◆ **WORK TASK**
When the word "fetchStats" shows up in a line of the data below, copy that whole line.

◆ **RECORDS FOR THIS TASK**
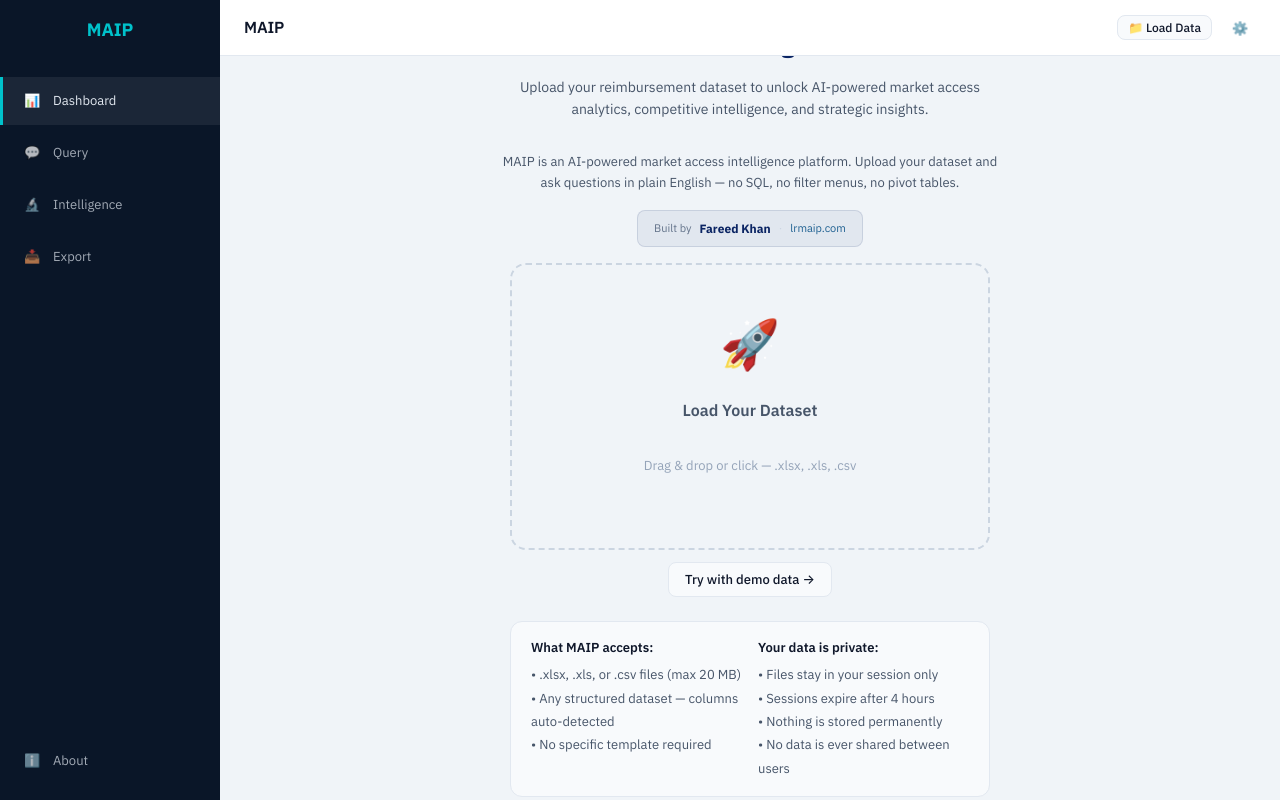
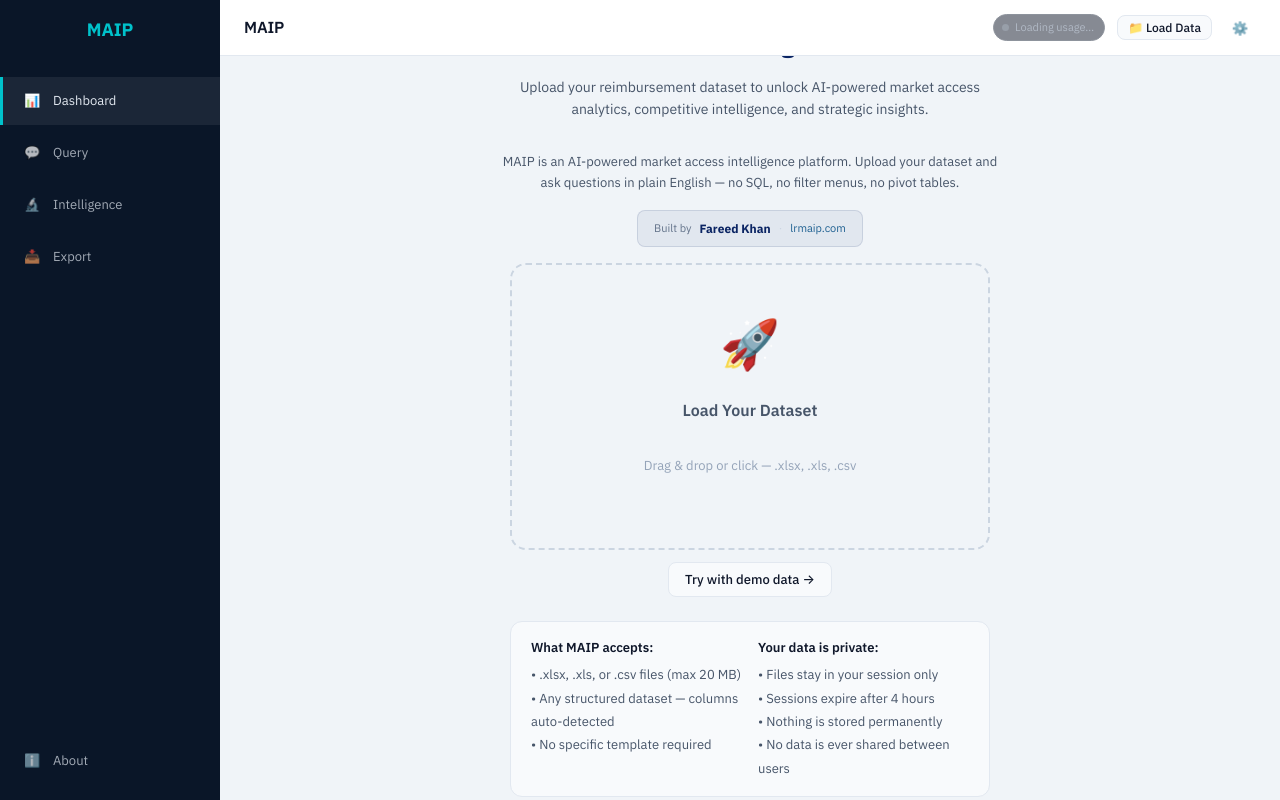
Before and after one commit to fareedkhan27/maip-v5, a Python web app: template templates/index.html in a window 1280 px wide. Run offline with Jinja, Linux system fonts and the light colour scheme; the template is opened without the code that fills it, so the values that code supplies are empty; some libraries are stand-ins or nearby versions.

Commit message:
fix: remove ghost sidebar token widget, skeleton chip on load, eager stats fetch
FIX 1: Verify TokenUsageBar/tub-* fully purged (zero matches confirmed).
FIX 2: TokenChip shows loading skeleton instead of null while stats fetch resolves — no layout shift.
FIX 3: TokenChip confirmed mounted in Header with usageStats prop wired from App.
FIX 4: fetchStats useEffect deps changed to [] — single mount fetch + single interval, no stacking.

Co-Authored-By: Claude Sonnet 4.6 <noreply@anthropic.com>

```diff
--- a/templates/index.html
+++ b/templates/index.html
@@ -215,6 +215,7 @@ input,textarea,select{font-family:var(--font-sans);font-size:14px}
 .research-error-banner .retry-btn{margin-left:auto;background:#3b82f6;color:white;border:none;border-radius:4px;padding:6px 14px;font-size:13px;cursor:pointer;white-space:nowrap}
 .research-error-banner .retry-btn:hover{background:#2563eb}
 .token-chip{display:inline-flex;align-items:center;gap:6px;background:#0f172a;border:1px solid #1e293b;border-radius:99px;padding:4px 10px 4px 8px;font-size:11px;color:#cbd5e1;white-space:nowrap;cursor:default;user-select:none}
+.token-chip--loading{opacity:0.5;pointer-events:none}
 .tc-dot{width:7px;height:7px;border-radius:50%;flex-shrink:0}
 .tc-track{width:40px;height:4px;background:#1e293b;border-radius:99px;overflow:hidden;flex-shrink:0}
 .tc-fill{height:100%;border-radius:99px;transition:width .5s ease,background .3s ease}
@@ -898,7 +899,10 @@ function AboutModal({onClose}){
 
 // ─── Token Chip ───
 function TokenChip({stats}){
-  if(!stats)return null;
+  if(!stats)return React.createElement('div',{className:'token-chip token-chip--loading'},
+    React.createElement('span',{className:'tc-dot',style:{background:'#334155'}}),
+    React.createElement('span',{style:{fontSize:'11px',color:'#64748b'}},'Loading usage…')
+  );
   const pct    = stats.pct_used??0;
   const status = stats.status??'healthy';
   const used   = stats.tokens_used_today??0;
@@ -1462,7 +1466,7 @@ function App(){
     fetchStats();
     const interval=setInterval(fetchStats,60000);
     return()=>clearInterval(interval);
-  },[fetchStats]);
+  },[]);
 
   useEffect(()=>{
     const handler=e=>{
```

◆ **COMPLETED EXERCISE**
FIX 4: fetchStats useEffect deps changed to [] — single mount fetch + single interval, no stacking.
     fetchStats();
     const interval=setInterval(fetchStats,60000);
-  },[fetchStats]);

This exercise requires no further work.